    Anyway, the paint stirrer lasted about a half hour then broke, so I thought, what if a piece of metal plate the same thickness and dimensions as the 5" piece of paint stirrer...?

    Walked back over to the hardware store and found some "mending plate" that was the correct size ($1.49). Returned home, attached the metal piece to the adjustable chair height screw, and now my computer chair sits just fine without tilting way back.

    Also took some time this evening before 10 PM filling the nail holes where my coax antenna cable had (unsuccessfully) been tacked up with coax clips in my room, but was scrapped because the position on the original wall had the best reception. Early tomorrow I hope to put some touch-up paint over the spackle (may not even need sanding, but will check) and try to feather the touch-up paint so as to blend with the room paint.
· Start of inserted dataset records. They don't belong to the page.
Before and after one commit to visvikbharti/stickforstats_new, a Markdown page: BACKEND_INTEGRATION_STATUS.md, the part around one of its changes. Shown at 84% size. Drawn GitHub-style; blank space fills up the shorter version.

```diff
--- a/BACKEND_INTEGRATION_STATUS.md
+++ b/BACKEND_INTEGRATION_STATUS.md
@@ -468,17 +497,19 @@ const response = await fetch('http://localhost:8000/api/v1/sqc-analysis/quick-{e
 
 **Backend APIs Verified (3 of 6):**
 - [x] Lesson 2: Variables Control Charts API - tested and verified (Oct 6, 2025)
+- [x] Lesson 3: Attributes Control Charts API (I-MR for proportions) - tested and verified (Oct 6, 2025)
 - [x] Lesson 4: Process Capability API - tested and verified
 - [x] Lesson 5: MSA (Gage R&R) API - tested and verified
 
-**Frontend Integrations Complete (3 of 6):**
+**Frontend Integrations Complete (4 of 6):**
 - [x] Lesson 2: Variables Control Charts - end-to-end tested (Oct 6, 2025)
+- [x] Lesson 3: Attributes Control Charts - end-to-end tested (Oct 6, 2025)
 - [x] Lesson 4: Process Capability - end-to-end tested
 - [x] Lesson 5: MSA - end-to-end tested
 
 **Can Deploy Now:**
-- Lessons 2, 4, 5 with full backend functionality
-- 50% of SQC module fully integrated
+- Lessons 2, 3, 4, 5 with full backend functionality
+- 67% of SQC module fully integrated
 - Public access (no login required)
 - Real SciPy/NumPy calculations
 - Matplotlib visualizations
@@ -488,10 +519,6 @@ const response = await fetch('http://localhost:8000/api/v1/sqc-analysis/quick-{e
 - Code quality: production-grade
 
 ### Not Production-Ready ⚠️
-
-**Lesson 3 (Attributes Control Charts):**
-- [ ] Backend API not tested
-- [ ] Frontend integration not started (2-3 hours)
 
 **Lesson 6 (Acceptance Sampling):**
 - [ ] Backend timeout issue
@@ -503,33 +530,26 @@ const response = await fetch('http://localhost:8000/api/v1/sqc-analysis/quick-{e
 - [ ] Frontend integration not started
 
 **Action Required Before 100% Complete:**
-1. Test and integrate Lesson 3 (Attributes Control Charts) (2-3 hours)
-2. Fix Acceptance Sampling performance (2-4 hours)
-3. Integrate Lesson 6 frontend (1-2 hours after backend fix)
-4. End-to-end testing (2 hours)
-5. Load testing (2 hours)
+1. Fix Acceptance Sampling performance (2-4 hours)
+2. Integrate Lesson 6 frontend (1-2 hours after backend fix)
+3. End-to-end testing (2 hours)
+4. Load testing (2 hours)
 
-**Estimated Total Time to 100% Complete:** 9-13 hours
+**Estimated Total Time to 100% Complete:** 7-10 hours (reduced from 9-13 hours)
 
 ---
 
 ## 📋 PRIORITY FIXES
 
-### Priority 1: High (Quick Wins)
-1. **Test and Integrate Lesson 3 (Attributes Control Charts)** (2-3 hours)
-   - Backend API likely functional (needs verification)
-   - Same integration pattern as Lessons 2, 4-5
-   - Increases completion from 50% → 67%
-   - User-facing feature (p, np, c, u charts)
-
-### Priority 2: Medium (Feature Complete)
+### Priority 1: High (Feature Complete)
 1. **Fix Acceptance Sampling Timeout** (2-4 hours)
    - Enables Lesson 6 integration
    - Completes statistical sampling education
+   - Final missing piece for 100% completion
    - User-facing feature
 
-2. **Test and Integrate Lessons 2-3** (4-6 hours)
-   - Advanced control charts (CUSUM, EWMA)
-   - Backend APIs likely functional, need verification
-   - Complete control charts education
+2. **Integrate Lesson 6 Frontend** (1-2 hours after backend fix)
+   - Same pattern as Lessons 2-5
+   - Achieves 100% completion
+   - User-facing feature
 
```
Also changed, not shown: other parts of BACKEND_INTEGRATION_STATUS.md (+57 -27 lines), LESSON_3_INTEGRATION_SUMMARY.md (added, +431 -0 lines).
    These were my small household projects I found time to work with today. How about you folks, are you This Old House fans who also find home projects to do? Also, if perhaps you have any guitar RR&R you are spending time on, please add yours.
     
    #1 CandidPicker, May 7, 2019
    Last edited: May 7, 2019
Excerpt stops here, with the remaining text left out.